Remain diversified even when it feels unprofitable. Another truism about investing is that every crisis teaches us something new—usually the hard way. In this case, it was that unique combination of four factors—two old and two new—that caused the bond market to come unglued. Next time, it will be something else. All of this is a reminder that our only and best protection is broad diversification. One investor asked this week whether he should move his entire portfolio into U.S. Treasurys, since those are what have held up best this year. It was a good instinct. After all, in finance textbooks they characterize U.S. government bonds as a “riskless” asset. But my response was that nothing is guaranteed—not even Treasury bonds. In fact, you may recall the government shutdown in 2011 that caused U.S. government debt to be downgraded. Do I still feel very comfortable with Treasury bonds? Yes, absolutely. And it has certainly been the star this time around, but that may not always be the case.

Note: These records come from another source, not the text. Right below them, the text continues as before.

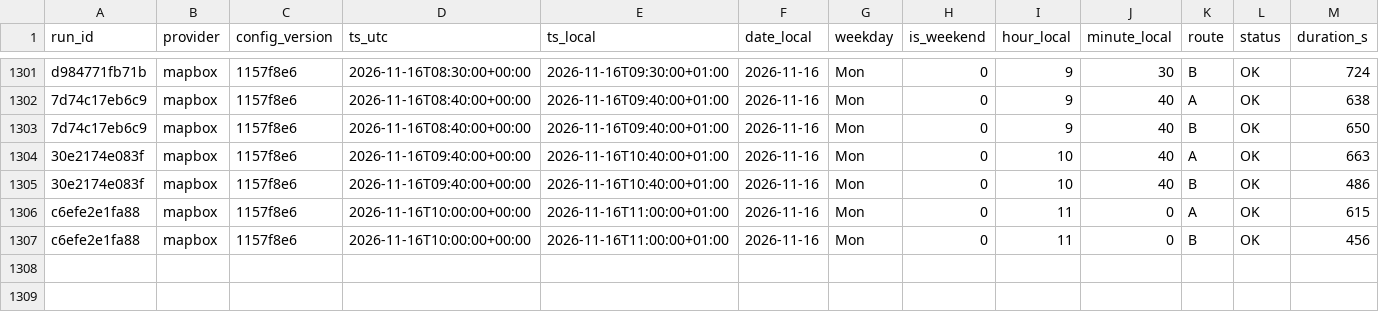
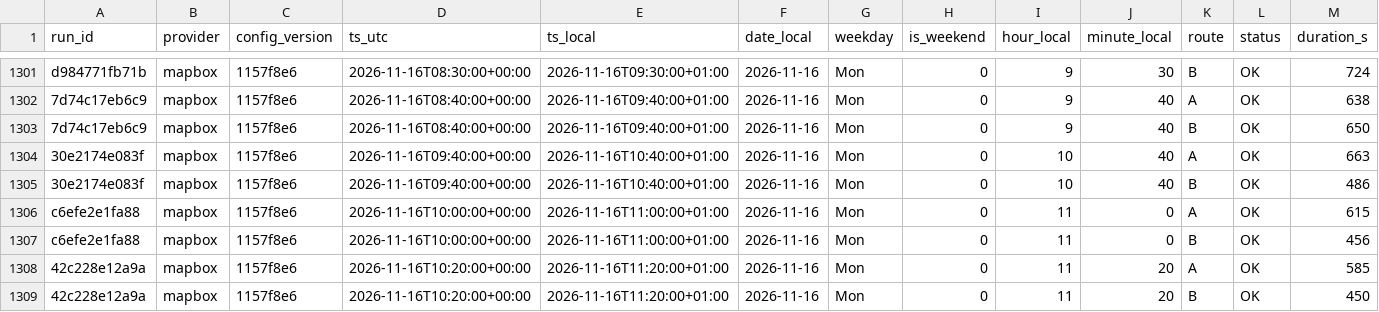
Before and after one commit to AngeloRules/route-data, a CSV file: data/observations.csv, drawn as a sheet; only a part is shown, gaps mark what is left out; rows hold the shown columns only; the diff names each change by its address in the sheet, - before the commit and + after, or states it on an @@ line.

Commit message:
Log travel times 2026-11-16T11:20+0100

```diff
--- a/data/observations.csv
+++ b/data/observations.csv
+row 1308: 42c228e12a9a | mapbox | 1157f8e6 | 2026-11-16T10:20:00+00:00 | 2026-11-16T11:20:00+01:00 | 2026-11-16 | Mon | 0 | 11 | 20 | A | OK | 585
+row 1309: 42c228e12a9a | mapbox | 1157f8e6 | 2026-11-16T10:20:00+00:00 | 2026-11-16T11:20:00+01:00 | 2026-11-16 | Mon | 0 | 11 | 20 | B | OK | 450
```
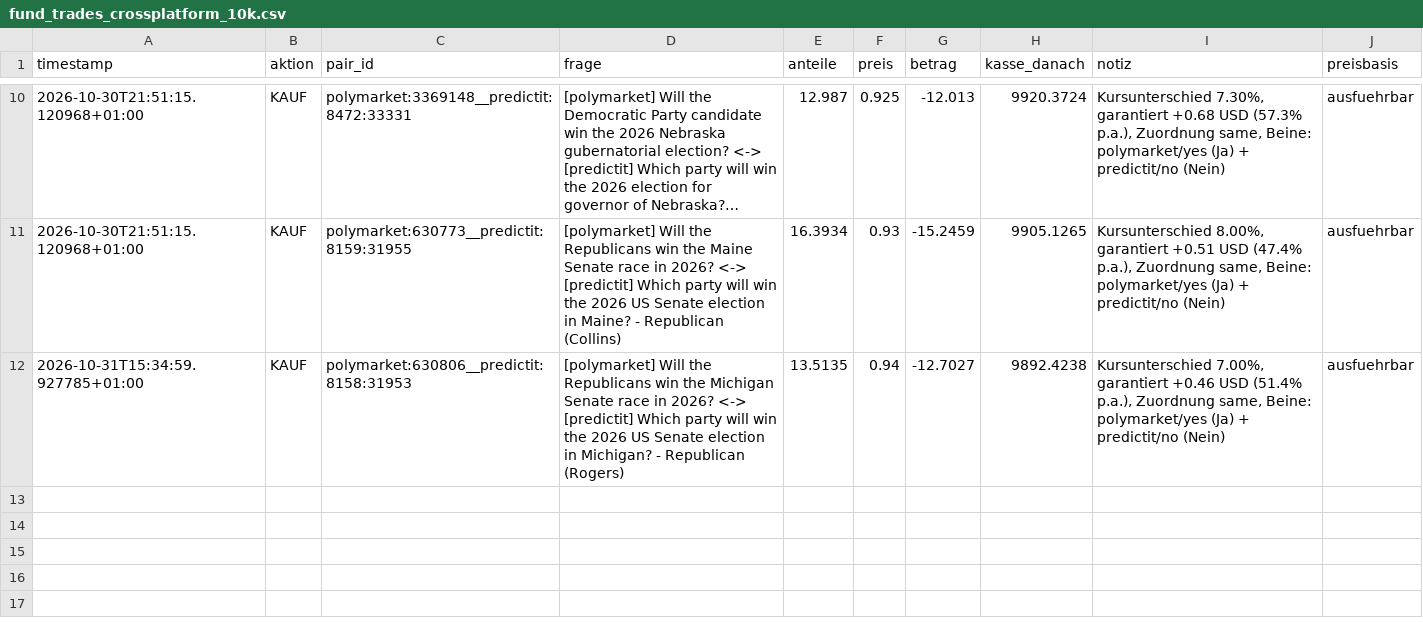
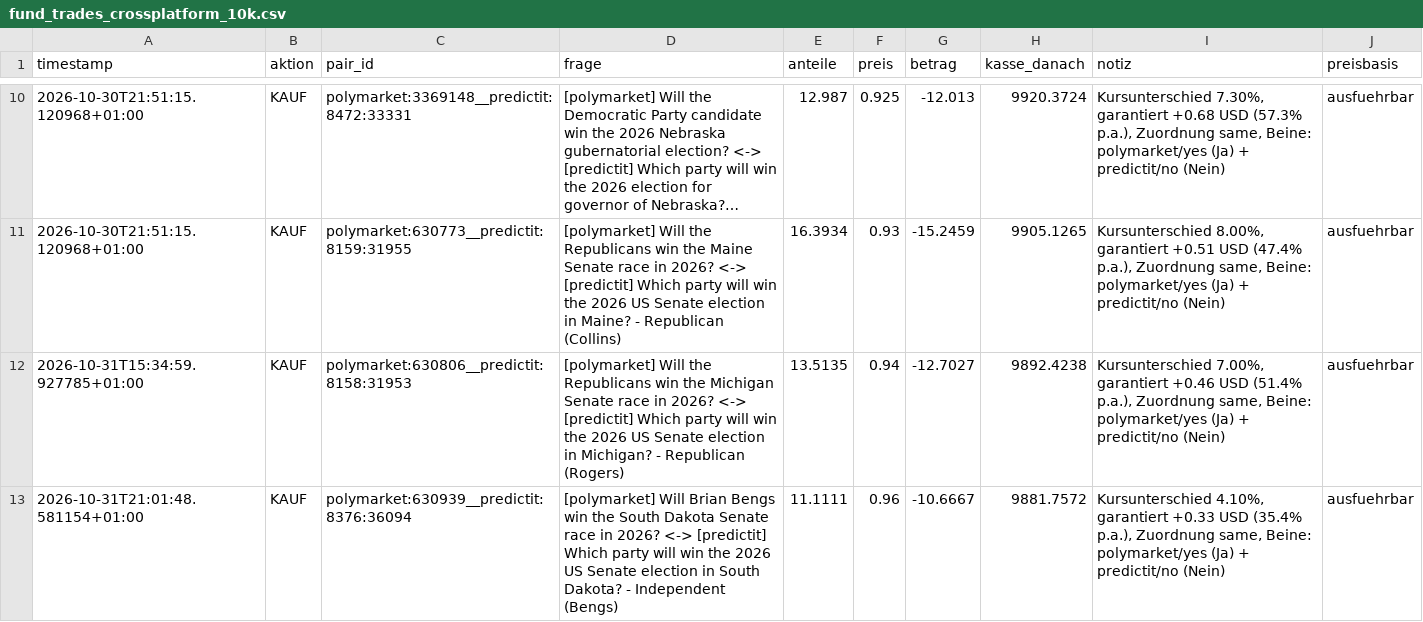
Before and after one commit to rouvenwieland/polymarket-scanner, a CSV file: data/fund_trades_crossplatform_10k.csv, drawn as a sheet; only a part is shown, gaps mark what is left out; long unchanged cells end in ….

```diff
--- a/data/fund_trades_crossplatform_10k.csv
+++ b/data/fund_trades_crossplatform_10k.csv
@@ -12 +12,2 @@ timestamp,aktion,pair_id,frage,anteile,preis,betrag,kasse_danach,notiz,preisbasi
 2026-10-31T15:34:59.927785+01:00,KAUF,polymarket:630806__predictit:8158:31953,[polymarket] Will the Republicans win the Michigan Senate race in 2026?  <->  [predictit] Which party will win the 2026 US Senate election in Michigan? - Republican (Rogers),13.5135,0.94,-12.7027,9892.4238,"Kursunterschied 7.00%, garantiert +0.46 USD (51.4% p.a.), Zuordnung same, Beine: polymarket/yes (Ja) + predictit/no (Nein)",ausfuehrbar
+2026-10-31T21:01:48.581154+01:00,KAUF,polymarket:630939__predictit:8376:36094,[polymarket] Will Brian Bengs win the South Dakota Senate race in 2026?  <->  [predictit] Which party will win the 2026 US Senate election in South Dakota? - Independent (Bengs),11.1111,0.96,-10.6667,9881.7572,"Kursunterschied 4.10%, garantiert +0.33 USD (35.4% p.a.), Zuordnung same, Beine: polymarket/yes (Ja) + predictit/no (Nein)",ausfuehrbar
```
Also changed, not shown: data/fund_history_crossplatform.csv, data/fund_history_crossplatform_10k.csv, 11 other files.
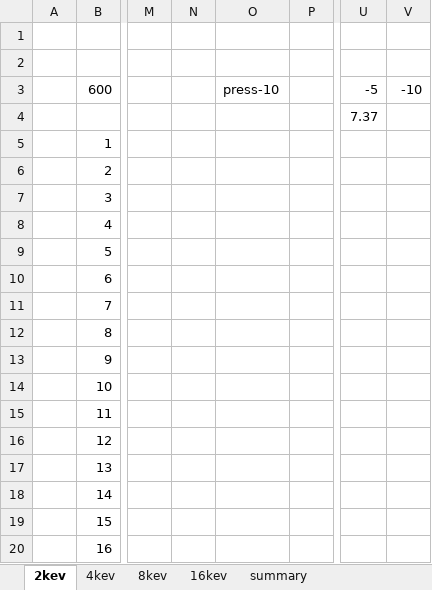
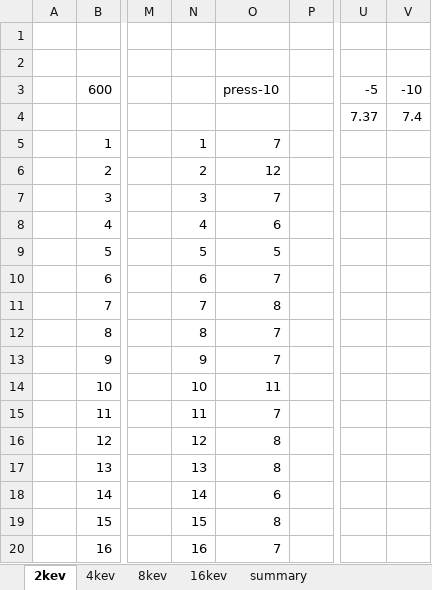
Before and after one commit to benbeeler/spreadsheets, an Excel workbook: USHPRR/UMo_radiation_damage.xlsx, sheet 2kev, drawn as a sheet; only a part is shown, gaps mark what is left out; values as stored, in another font and other column widths than the file's, no borders; the diff covers the shown part only; the diff names each change by its address in the sheet, - before the commit and + after, or states it on an @@ line.

```diff
--- a/USHPRR/UMo_radiation_damage.xlsx (sheet 2kev)
+++ b/USHPRR/UMo_radiation_damage.xlsx (sheet 2kev)
-V4: (empty)
+V4: 7.4
-N5: (empty)
+N5: 1
-O5: (empty)
+O5: 7
-N6: (empty)
+N6: 2
-O6: (empty)
+O6: 12
-N7: (empty)
+N7: 3
-O7: (empty)
+O7: 7
-N8: (empty)
+N8: 4
-O8: (empty)
+O8: 6
-N9: (empty)
+N9: 5
-O9: (empty)
+O9: 5
-N10: (empty)
+N10: 6
-O10: (empty)
+O10: 7
-N11: (empty)
+N11: 7
-O11: (empty)
+O11: 8
-N12: (empty)
+N12: 8
-O12:O13: (empty)
+O12:O13: 7
-N13: (empty)
+N13: 9
-N14: (empty)
+N14: 10
-O14: (empty)
+O14: 11
-N15: (empty)
+N15: 11
-O15: (empty)
+O15: 7
-N16: (empty)
+N16: 12
-O16:O17: (empty)
+O16:O17: 8
-N17: (empty)
+N17: 13
-N18: (empty)
+N18: 14
-O18: (empty)
+O18: 6
-N19: (empty)
+N19: 15
-O19: (empty)
+O19: 8
-N20: (empty)
+N20: 16
-O20: (empty)
+O20: 7
```
Also changed, not shown: 10 edited cells and cell formats elsewhere in this sheet, sheet 8kev, sheet summary, sheet 4kev, charts or pictures, 1 other file.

Measure twice, cut once. If there is one company that suddenly everyone knows, it is Zoom, the videoconferencing company. It’s a great product, and the stock (ticker symbol ZM) has enjoyed strong gains this year—up 123%. But there’s another Zoom that has done even better. It’s an obscure Chinese company with no revenue that happens to be listed on the U.S. market, and with a much better ticker symbol: ZOOM. As a result of their confusingly-similar names, this other Zoom’s stock, which in the past typically traded for about a penny a share, has shot up nearly 900% this year. The lesson: If you’re making changes to your portfolio in this environment, go slow and be careful of making decisions under stress.